TASK OBJECTIVE: Report how many lines in the material hold the word "arrayMoods". No other content is required.

━━━━━━

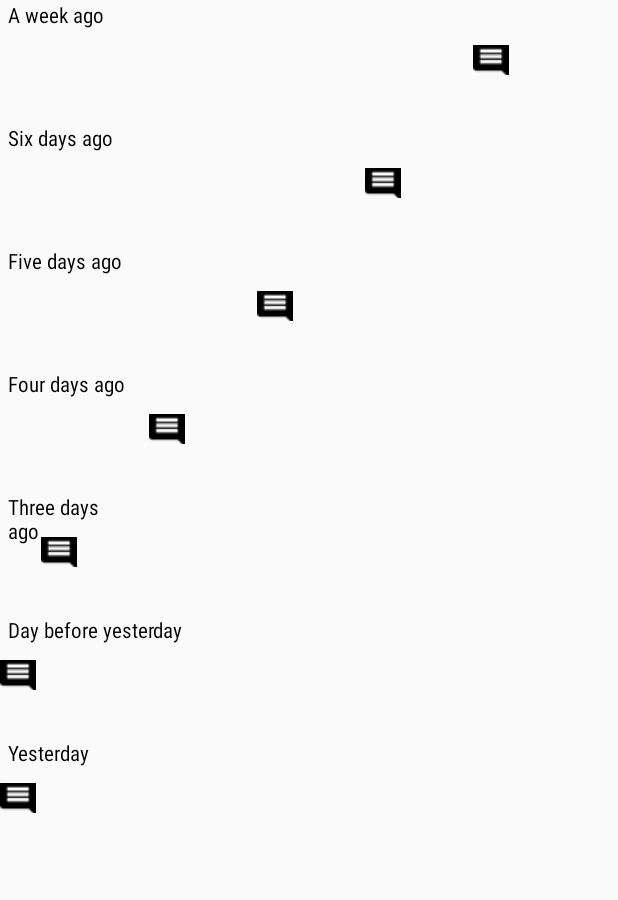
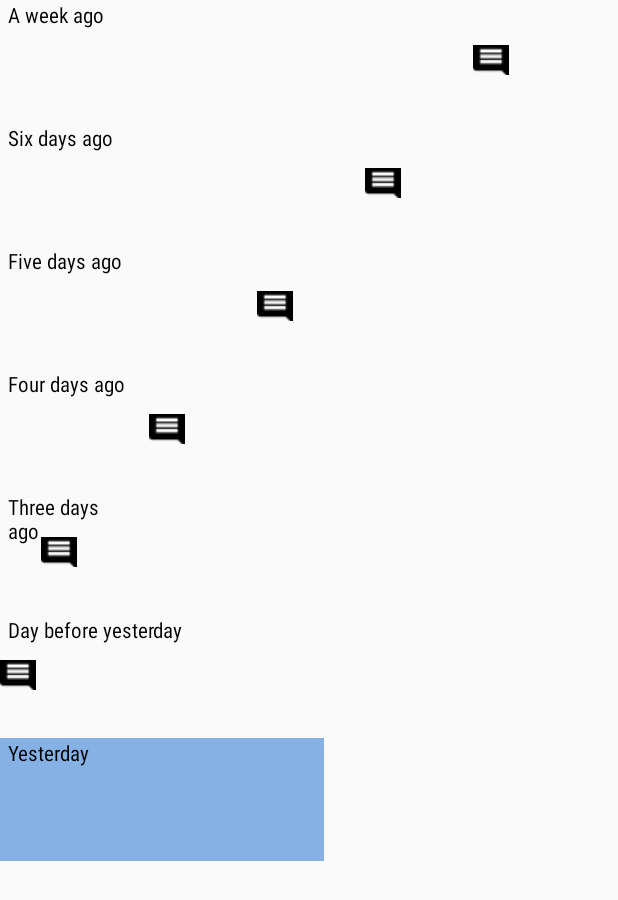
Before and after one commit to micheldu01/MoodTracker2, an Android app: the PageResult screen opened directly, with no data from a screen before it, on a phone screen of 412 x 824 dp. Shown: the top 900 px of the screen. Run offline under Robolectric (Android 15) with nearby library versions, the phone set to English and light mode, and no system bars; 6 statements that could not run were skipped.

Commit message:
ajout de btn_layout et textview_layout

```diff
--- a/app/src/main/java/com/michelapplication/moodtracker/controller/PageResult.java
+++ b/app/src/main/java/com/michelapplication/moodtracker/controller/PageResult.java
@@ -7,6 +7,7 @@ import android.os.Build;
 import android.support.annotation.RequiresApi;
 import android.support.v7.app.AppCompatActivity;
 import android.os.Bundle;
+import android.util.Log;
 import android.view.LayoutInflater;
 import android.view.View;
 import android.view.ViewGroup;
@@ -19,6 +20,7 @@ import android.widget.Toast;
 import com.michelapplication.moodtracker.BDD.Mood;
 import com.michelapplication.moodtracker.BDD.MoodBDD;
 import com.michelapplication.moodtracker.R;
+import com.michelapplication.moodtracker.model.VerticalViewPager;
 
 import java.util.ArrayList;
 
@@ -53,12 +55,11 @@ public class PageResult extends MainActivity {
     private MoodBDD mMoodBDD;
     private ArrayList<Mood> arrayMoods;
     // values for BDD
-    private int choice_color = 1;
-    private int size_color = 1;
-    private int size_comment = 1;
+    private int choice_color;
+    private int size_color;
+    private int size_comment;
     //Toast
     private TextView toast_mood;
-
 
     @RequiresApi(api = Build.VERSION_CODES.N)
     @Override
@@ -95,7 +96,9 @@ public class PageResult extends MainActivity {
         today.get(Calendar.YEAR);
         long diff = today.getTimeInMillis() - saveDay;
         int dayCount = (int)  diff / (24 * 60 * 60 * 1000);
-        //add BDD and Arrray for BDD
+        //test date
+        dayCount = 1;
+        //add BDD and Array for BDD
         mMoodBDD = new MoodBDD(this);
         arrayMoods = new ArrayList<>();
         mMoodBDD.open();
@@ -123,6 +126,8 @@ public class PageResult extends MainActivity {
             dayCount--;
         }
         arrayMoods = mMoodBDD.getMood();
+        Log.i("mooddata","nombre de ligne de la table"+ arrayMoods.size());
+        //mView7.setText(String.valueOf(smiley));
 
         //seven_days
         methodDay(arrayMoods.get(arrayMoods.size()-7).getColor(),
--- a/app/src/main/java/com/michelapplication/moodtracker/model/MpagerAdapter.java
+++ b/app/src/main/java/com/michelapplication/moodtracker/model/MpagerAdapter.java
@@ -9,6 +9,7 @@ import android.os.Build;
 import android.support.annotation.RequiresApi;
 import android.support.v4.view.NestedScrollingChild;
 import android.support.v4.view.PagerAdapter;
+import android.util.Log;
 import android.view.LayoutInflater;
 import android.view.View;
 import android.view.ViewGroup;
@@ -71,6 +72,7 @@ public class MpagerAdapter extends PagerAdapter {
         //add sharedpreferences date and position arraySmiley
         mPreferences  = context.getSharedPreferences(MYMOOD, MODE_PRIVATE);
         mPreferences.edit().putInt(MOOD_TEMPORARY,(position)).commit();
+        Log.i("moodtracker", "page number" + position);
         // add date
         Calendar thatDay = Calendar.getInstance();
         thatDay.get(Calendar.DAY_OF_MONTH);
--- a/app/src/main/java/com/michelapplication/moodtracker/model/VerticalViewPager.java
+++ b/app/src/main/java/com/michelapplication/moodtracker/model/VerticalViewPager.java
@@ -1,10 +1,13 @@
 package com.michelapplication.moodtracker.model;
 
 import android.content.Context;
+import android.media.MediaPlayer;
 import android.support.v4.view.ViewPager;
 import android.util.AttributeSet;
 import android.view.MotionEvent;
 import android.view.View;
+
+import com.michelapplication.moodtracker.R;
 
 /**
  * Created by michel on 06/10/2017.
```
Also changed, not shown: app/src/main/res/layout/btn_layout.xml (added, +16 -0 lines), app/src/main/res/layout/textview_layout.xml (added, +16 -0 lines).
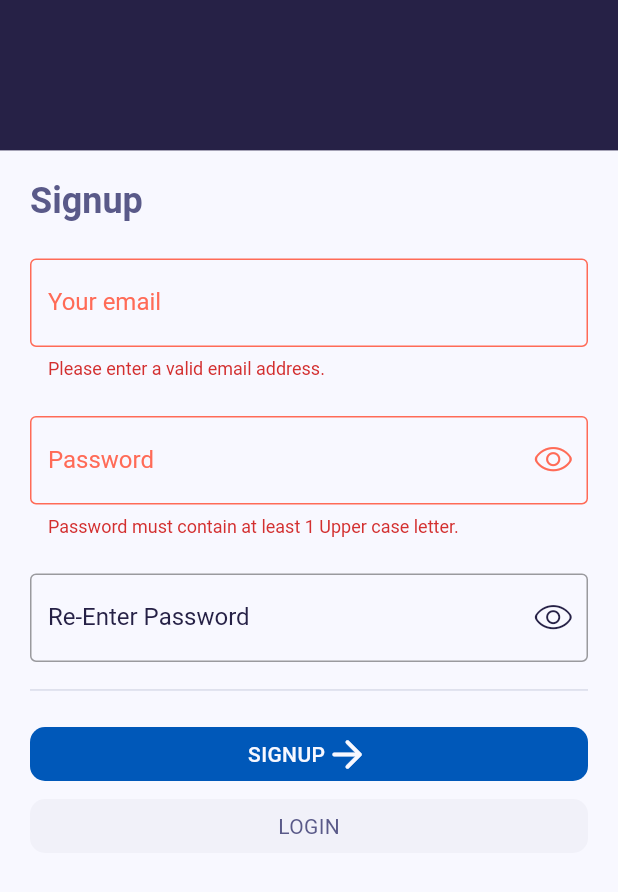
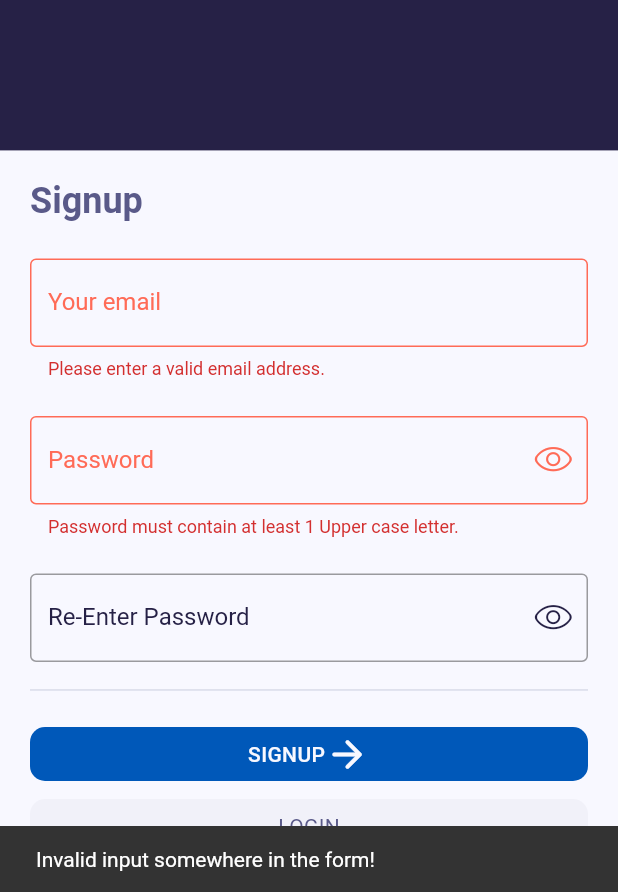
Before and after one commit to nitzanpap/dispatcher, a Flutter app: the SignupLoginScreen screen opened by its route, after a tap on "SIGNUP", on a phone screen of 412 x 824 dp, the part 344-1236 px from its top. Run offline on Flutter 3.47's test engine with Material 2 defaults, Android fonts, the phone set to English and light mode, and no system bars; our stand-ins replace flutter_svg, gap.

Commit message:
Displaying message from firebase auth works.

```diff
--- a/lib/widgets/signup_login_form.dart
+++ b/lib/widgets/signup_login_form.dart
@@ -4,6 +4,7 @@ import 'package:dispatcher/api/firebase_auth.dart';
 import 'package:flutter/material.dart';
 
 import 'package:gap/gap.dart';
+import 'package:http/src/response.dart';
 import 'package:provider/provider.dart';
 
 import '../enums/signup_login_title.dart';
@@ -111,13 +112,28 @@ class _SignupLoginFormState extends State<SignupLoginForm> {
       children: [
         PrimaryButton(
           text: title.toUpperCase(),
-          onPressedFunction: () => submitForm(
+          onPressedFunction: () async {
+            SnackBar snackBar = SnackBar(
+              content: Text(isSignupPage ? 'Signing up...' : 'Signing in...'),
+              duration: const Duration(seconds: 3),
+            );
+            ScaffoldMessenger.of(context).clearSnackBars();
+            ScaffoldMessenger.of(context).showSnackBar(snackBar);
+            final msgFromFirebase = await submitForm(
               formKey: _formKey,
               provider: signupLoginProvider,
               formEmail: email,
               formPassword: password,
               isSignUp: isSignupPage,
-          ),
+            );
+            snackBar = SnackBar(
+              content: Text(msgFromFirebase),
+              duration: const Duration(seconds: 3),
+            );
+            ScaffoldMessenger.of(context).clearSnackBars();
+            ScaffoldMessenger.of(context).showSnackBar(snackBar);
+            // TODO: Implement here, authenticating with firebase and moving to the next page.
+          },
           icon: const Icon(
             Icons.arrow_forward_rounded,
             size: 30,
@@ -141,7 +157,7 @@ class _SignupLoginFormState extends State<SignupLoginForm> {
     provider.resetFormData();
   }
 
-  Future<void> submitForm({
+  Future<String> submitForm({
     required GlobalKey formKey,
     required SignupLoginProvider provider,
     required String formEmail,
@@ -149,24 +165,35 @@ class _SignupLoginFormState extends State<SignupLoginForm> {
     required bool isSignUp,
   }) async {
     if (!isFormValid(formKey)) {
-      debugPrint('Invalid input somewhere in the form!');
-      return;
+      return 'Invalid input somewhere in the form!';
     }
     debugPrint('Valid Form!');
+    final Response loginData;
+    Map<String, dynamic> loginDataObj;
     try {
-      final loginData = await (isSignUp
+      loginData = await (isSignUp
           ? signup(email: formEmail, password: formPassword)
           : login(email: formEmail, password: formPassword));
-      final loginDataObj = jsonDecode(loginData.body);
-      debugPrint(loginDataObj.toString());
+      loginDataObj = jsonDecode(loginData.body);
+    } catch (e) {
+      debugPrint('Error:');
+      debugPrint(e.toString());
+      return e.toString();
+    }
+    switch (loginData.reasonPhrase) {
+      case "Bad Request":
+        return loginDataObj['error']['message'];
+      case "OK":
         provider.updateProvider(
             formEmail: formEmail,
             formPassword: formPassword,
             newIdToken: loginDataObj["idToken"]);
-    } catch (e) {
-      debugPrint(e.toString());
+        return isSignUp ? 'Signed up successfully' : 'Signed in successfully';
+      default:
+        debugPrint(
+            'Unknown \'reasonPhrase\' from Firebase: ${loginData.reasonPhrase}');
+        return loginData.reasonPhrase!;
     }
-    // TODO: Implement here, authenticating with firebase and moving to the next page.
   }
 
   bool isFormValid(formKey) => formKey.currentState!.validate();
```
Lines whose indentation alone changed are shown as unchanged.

━━━━━━

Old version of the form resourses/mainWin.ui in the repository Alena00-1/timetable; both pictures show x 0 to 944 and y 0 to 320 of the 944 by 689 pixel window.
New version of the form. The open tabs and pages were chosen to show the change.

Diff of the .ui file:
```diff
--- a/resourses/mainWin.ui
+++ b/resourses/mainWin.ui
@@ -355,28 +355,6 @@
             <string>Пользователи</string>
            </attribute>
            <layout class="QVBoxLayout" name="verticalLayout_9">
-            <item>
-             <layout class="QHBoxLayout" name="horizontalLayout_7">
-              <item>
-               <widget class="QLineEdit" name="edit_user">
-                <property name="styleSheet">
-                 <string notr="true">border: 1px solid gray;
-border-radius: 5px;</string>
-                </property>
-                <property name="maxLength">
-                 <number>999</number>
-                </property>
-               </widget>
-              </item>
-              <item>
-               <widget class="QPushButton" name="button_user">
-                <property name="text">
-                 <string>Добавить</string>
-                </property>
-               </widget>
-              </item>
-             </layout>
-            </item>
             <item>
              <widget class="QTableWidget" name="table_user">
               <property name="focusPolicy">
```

━━━━━━

REPLY TO THE TASK: 5